• _What to do_
What is needed here is every line of the records that includes "solid".

● ● ●

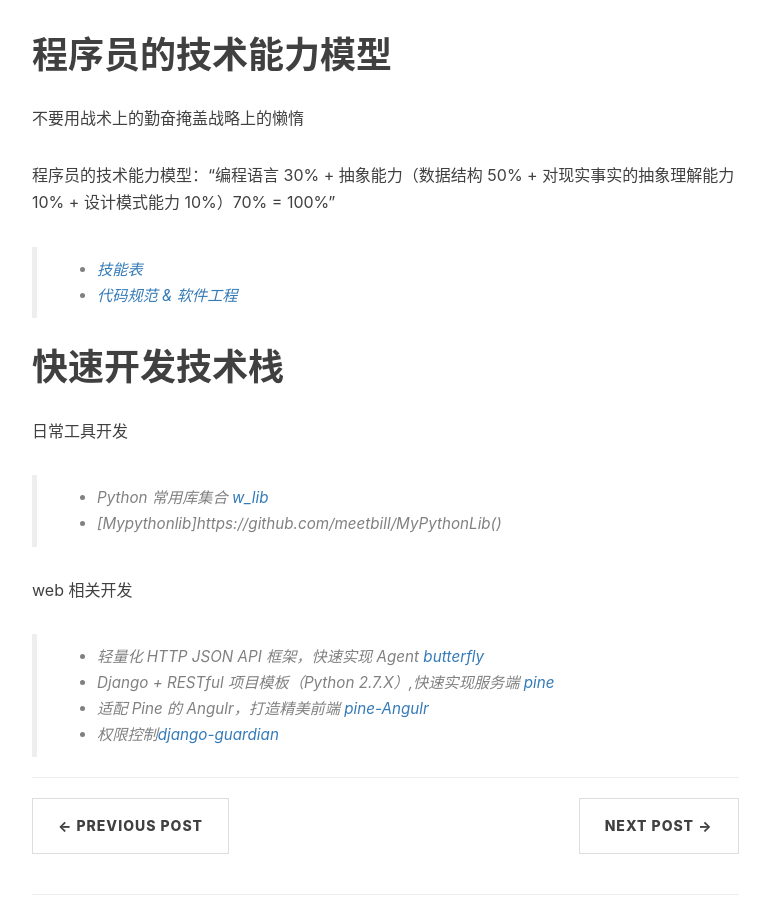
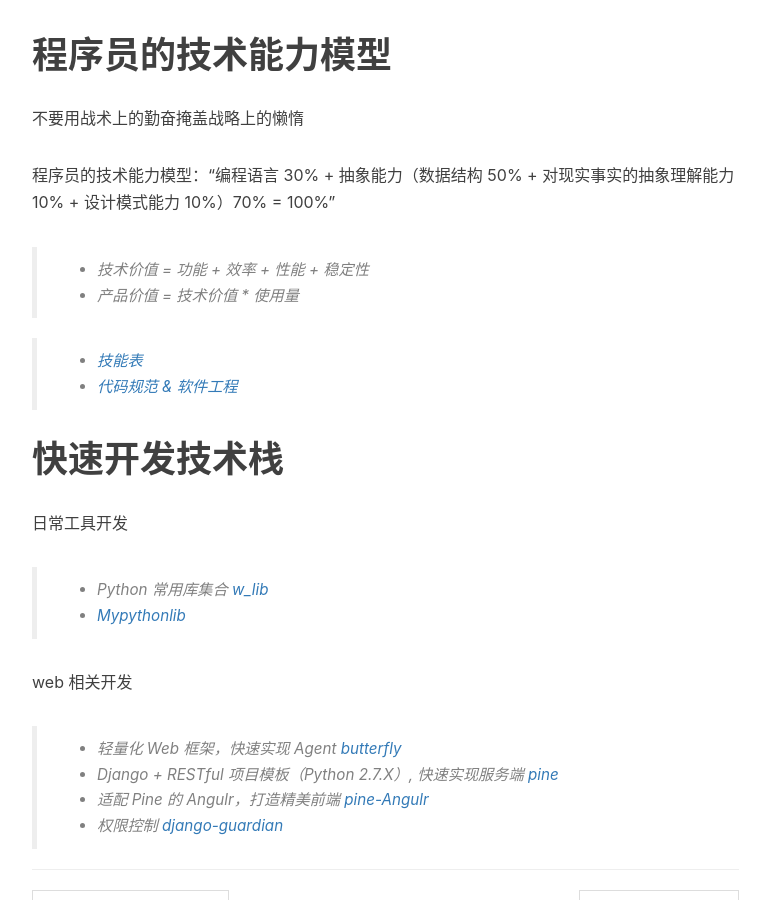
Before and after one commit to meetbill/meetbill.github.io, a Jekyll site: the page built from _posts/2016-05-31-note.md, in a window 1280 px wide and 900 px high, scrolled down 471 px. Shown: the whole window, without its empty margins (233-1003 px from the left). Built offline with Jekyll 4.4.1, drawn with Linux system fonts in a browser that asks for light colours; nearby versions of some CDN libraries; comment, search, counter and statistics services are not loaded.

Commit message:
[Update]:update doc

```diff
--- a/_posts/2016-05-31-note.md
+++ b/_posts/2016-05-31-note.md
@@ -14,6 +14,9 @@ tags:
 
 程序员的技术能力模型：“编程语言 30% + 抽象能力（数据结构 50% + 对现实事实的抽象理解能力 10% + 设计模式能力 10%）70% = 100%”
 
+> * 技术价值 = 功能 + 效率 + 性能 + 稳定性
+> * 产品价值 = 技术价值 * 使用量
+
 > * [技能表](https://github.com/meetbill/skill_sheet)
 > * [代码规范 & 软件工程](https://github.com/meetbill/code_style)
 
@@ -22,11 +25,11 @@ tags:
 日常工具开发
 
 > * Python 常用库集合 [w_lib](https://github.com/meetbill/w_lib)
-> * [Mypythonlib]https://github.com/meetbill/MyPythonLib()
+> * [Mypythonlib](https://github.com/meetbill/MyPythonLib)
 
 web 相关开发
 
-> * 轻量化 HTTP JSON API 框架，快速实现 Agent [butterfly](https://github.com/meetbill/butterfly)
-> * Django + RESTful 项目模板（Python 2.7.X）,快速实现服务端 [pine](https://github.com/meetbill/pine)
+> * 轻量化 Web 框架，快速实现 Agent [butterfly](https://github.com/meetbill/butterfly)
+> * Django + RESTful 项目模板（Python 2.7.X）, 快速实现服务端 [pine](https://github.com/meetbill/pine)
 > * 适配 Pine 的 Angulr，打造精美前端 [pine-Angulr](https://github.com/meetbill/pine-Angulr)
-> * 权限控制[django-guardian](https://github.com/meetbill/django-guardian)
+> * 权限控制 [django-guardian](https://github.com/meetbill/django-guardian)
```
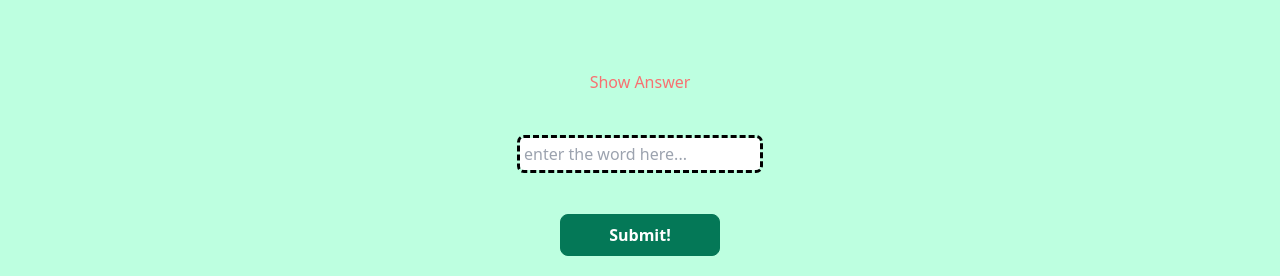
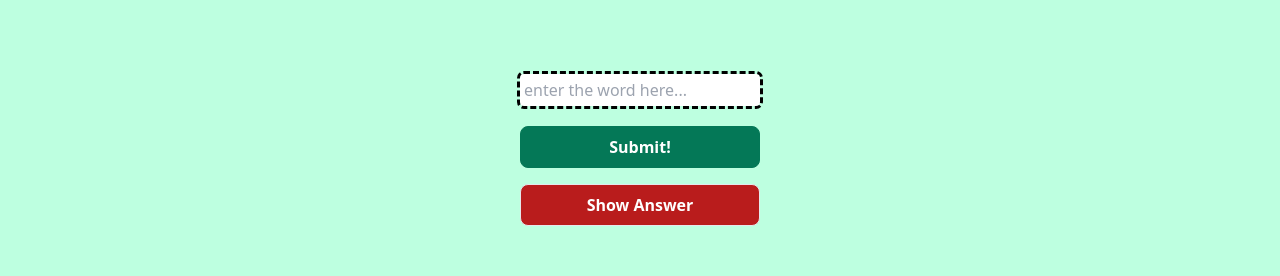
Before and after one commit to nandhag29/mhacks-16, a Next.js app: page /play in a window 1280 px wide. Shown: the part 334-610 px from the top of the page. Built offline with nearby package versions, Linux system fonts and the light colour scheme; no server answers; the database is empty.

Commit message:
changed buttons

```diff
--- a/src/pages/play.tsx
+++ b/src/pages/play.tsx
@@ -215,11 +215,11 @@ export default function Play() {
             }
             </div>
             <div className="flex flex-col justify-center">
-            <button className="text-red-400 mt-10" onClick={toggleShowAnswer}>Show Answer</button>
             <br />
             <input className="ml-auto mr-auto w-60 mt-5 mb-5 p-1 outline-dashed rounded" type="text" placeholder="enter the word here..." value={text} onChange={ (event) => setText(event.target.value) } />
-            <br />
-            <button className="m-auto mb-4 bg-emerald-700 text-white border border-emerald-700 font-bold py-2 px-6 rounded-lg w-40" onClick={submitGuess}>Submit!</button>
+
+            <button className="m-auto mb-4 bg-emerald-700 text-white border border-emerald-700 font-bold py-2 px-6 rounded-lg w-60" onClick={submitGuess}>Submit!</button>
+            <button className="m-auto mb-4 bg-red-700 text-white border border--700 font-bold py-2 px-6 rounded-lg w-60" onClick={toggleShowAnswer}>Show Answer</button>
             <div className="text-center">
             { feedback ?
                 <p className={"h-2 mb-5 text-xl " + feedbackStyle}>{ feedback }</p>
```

● ● ●

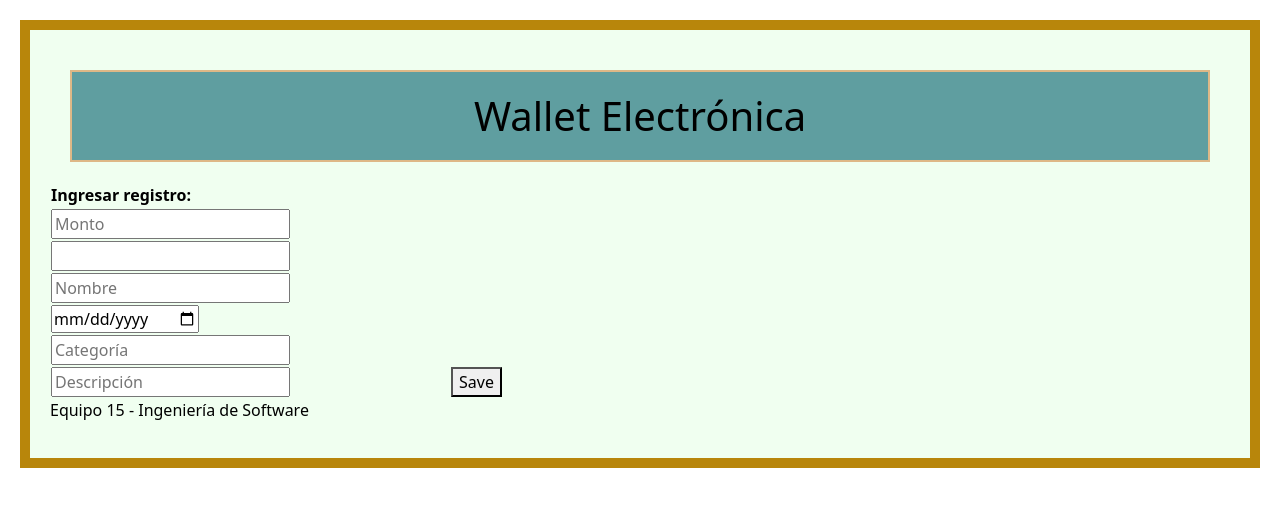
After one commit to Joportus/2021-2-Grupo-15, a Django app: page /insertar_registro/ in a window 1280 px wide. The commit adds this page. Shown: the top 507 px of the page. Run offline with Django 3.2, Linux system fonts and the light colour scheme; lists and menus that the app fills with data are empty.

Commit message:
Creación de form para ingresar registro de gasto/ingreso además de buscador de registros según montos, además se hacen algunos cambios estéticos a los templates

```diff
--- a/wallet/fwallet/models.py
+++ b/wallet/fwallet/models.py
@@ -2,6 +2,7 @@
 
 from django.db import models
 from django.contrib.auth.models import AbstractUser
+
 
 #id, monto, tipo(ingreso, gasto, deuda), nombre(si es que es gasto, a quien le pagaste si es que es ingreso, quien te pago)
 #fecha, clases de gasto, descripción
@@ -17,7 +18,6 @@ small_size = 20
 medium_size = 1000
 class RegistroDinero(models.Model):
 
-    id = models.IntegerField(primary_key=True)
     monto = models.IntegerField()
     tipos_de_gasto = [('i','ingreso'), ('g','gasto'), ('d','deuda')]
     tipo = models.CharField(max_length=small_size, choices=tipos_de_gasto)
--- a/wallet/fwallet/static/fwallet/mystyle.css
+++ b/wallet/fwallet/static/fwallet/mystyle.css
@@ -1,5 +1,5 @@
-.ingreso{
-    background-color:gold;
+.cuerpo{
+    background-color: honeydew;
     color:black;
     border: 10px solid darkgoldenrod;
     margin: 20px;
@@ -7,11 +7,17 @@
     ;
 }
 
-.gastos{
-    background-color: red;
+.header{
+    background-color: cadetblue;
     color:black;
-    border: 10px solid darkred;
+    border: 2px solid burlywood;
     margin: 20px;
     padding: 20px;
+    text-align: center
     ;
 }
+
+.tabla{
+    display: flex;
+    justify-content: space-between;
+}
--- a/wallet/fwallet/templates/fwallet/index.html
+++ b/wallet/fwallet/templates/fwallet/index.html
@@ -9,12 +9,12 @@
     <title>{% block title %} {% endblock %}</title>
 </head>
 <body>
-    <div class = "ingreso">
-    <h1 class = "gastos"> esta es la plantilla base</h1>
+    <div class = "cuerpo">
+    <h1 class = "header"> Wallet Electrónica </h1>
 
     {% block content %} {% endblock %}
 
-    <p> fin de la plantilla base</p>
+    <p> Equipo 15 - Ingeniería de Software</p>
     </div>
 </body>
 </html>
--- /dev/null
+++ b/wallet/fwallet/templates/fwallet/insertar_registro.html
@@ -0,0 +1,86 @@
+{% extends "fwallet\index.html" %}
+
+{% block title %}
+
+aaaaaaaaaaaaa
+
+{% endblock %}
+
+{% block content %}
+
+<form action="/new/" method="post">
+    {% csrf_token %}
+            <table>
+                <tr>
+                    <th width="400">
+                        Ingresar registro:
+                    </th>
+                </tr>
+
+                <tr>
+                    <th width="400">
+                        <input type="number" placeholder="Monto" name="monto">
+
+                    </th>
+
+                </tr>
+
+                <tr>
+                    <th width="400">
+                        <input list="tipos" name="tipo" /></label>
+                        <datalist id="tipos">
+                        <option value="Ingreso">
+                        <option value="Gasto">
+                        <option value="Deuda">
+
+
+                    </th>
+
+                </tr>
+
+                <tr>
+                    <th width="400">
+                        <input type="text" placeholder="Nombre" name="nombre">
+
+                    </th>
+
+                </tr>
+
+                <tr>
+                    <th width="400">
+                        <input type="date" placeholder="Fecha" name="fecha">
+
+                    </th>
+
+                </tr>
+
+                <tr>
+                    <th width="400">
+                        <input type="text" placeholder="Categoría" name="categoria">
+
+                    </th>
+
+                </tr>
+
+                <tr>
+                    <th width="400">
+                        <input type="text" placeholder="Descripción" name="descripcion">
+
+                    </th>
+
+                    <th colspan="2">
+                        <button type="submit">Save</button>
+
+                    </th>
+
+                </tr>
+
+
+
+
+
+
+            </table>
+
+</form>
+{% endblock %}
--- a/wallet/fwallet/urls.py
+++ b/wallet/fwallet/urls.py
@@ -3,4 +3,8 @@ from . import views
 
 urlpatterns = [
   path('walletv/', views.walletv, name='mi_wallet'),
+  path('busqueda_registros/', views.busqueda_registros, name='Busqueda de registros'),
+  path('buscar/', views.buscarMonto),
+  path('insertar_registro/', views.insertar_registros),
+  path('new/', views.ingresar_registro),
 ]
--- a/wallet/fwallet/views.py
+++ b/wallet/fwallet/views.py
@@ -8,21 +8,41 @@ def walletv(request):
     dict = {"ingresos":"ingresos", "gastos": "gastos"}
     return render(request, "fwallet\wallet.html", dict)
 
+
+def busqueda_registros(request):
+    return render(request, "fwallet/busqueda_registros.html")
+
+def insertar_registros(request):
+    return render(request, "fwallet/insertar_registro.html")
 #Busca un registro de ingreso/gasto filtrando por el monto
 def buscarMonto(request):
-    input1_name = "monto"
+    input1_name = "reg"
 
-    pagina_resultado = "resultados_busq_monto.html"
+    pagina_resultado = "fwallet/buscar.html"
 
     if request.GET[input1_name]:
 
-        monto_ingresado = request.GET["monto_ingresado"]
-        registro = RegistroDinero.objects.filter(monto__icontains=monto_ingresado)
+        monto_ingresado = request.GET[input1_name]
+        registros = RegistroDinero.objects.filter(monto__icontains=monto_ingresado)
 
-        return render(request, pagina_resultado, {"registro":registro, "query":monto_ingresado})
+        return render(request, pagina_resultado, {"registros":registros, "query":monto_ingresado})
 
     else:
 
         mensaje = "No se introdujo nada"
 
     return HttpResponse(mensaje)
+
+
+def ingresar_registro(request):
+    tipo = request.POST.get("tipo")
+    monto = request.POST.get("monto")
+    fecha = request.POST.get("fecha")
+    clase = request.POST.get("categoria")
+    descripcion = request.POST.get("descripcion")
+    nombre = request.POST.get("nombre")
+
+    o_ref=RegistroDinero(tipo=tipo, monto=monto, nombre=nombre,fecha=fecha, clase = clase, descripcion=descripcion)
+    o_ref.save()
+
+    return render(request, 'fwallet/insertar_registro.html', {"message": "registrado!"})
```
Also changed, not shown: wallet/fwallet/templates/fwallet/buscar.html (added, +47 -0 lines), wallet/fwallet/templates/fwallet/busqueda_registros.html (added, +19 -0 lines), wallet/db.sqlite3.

● ● ●

• _Answer below_
     border: 10px solid darkgoldenrod;
-    border: 10px solid darkred;
+    border: 2px solid burlywood;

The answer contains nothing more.